If a line in the listing below holds the word "circular", it counts toward the total; report that total alone.

####

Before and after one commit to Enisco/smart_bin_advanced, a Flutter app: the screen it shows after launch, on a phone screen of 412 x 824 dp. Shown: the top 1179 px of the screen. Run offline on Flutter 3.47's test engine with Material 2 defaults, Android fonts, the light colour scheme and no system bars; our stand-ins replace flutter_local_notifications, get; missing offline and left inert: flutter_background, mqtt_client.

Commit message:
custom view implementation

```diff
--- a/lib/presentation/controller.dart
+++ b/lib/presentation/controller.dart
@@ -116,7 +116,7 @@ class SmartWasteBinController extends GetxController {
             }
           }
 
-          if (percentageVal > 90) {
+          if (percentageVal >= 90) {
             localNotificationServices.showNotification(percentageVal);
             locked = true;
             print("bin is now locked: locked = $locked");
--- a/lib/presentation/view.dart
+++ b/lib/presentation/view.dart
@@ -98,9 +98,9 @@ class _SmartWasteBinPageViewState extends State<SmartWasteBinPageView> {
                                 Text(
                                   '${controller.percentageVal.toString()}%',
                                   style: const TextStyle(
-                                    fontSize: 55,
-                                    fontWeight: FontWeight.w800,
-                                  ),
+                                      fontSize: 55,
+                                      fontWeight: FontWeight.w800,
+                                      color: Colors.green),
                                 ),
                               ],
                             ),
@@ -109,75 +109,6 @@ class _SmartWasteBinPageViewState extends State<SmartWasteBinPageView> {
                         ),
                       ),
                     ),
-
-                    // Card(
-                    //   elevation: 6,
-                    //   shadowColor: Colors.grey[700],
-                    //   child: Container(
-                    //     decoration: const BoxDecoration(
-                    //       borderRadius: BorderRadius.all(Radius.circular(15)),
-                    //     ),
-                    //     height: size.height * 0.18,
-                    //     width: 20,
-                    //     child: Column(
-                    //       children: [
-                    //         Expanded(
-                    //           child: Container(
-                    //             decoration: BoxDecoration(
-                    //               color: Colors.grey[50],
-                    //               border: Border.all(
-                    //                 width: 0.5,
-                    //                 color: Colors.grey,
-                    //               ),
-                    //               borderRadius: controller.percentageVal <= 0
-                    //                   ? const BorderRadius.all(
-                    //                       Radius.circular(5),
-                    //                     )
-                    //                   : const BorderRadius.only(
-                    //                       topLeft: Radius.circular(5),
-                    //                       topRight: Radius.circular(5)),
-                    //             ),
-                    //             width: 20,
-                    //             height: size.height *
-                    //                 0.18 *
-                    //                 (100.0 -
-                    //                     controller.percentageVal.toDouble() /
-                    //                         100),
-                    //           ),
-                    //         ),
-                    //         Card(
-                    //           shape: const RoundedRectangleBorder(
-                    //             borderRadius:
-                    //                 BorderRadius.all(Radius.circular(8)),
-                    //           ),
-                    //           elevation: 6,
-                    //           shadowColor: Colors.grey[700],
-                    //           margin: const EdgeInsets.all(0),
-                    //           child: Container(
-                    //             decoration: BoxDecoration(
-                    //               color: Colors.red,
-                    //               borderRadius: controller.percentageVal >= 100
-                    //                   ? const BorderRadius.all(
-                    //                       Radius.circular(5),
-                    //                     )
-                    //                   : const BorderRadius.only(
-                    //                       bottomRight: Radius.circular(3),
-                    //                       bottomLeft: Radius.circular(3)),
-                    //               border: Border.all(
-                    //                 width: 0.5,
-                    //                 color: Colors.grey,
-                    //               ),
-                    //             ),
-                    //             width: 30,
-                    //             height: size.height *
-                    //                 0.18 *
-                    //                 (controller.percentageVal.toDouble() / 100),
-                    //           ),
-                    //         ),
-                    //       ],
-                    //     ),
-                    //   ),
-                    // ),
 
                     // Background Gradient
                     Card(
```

####

• WRITTEN SOLUTION
8